Germs, like you and I, enjoy the warm and slightly moist embrace of a bath towel. (Hey, if it’s not moist when you first put it on, it gets moist.) But these germs are just here to cuddle; normal use of a bath towel is not likely to make you sick.
Even at our cleanest, we are covered in germs and we are full of germs. It’s okay! That’s totally normal. These microorganisms are essential to our health. You probably don’t need to mess with them, but if you’d like to try, the terms to know are prebiotics and probiotics.
Sweaty clothes stink, but sweaty workout clothes stink worst of all. Like those synthetic-fiber leggings, those sweat-wicking socks, those “technical” tees? Phew. These fabrics are especially prone to harboring the smelliest bacteria.
This awesome, I mean disgusting, Petri plate is covered in microbes collected inside a Dyson hand dryer. The photo is grossing out plenty of folks on Facebook, but it doesn’t mean that hand dryers should be #outlawed.
In one of the world’s many injustices, two people who rescued others during Hurricane Harvey developed infections with “flesh eating” bacteria.
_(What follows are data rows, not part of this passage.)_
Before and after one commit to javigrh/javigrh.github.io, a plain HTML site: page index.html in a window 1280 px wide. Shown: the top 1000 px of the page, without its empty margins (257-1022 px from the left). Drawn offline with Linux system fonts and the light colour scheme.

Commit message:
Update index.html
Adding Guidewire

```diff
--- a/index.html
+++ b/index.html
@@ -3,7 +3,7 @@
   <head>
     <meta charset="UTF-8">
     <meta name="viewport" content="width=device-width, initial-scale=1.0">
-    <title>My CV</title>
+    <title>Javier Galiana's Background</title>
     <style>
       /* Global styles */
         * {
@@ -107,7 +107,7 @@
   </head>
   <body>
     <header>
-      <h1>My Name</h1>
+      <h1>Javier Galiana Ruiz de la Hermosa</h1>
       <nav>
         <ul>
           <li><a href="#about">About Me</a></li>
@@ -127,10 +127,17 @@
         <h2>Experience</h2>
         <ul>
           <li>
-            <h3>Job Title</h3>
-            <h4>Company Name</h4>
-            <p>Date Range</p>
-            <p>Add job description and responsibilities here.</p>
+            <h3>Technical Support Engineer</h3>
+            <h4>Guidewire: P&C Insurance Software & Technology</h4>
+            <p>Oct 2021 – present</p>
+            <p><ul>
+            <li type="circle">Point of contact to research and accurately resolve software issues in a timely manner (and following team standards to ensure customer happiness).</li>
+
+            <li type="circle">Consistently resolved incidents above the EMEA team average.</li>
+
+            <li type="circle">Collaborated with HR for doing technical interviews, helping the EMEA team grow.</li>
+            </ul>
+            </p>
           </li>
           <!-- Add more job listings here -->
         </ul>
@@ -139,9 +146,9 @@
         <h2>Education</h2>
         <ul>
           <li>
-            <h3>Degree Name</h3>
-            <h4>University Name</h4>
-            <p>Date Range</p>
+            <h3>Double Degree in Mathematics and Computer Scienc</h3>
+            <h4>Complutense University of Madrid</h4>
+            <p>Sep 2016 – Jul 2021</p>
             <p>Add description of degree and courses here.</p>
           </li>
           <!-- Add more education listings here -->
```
Another person, a woman who fell and broke her arm in the flood, developed a similar infection so bad that she died from it. Fortunately, their stories are rare.
There’s no magic force field that holds back germs while you shout “five-second rule!” and scoop up your dropped bologna. Duh, right? Here’s how you can prove it.
Apple cider vinegar has been a multipurpose folk remedy for decades, touted as a disinfectant, a natural way to replenish skin and hair, and a superfood with all kinds of benefits. Science has backed a few of these purposes, for vinegar in general, but the observable results are pretty meh.
You wipe your kitchen sponge all over the grossest things in your sink, so it makes sense that it would accumulate some pretty gross bacteria. But is it possible to clean or sanitize that sponge? Yes, it turns out—but only as a short-term fix.
Welcome back to our health news roundup, previously What to Worry About This Week. We’ve renamed it Dose of Reality because health news isn’t always giving you things to worry about. Sometimes it’s benefits, rather than risks, that are overhyped. This week we’re looking at studies that seem to hold the key to…
It’s a common myth that a dog’s mouth is actually cleaner than a human’s, but it is, unfortunately, just a myth (depending on the company of humans you keep, perhaps). It turns out that a typical dog’s mouth and tongue are hosts to a wide range of bacteria.
It may be convenient to keep your favorite coffee mug in the office break room, but cleaning it there actually does more harm than good. Here’s why you should bring that mug home and give it a thorough cleaning as often as you can.
People usually fall into two camps: those who like getting kisses from their dog, or those, like me, who can’t stand it. Here are the reasons why dogs want to lick your face, and why you might want to avoid that kind of affection, even if you do enjoy it.
Urine consists of urea, water, sodium, potassium, and other chemical compounds. For a long time, people who watched too many survival shows and even doctors thought urine was germ-free. As it turns out, urine isn’t sterile when it leaves your body.
Our bodies rely on good bacteria to stay healthy, but ingesting that bacteria—whether in pills or in foods like yogurt—isn’t always clearly linked to better health. A new online tool uses published research to link brands to health conditions where they have been shown to be effective.
In elementary school, the common practice for scraped knees was to clean the wound using hydrogen peroxide. Many of us might still do this, but this video from SciShow makes a darn good case for why we should just skip it altogether.
Listeria is in Starbucks sandwiches now. But that’s not all: recalls due to the fetus-threatening microbe have included—in just the last 60 days—salmon, cantaloupes, and two brands of cheese. How do you avoid something that shows up in such random places?
Humidifiers are great for adding moisture to the air in dry climates, but if they aren’t clean they can spew nasty bacteria into the air. Some humidifiers market themselves as “bacteria-free,” but only a few types of humidifier actually stay relatively clean.
Have you ever held your breath when someone coughed? Or tried to flush the toilet with your foot? Some of these tricks might help if you do them the right way, but they’re often unnecessary and based mostly in paranoia. Here’s the truth about avoiding germs in everyday life.
Family disagreements at Thanksgiving aren’t limited to politics at the dinner table: if you’ve ever stood in the kitchen arguing with your grandma about whether the turkey is done, you know what we mean. So we asked food safety expert Ben Chapman to settle your most likely disputes.
Some guys may be surprised to hear this, but bras are a pain in the butt to wash, and many of us put off the chore for as long as possible. (We wash everything else though, we swear.) That’s gross, but is it actually bad for you?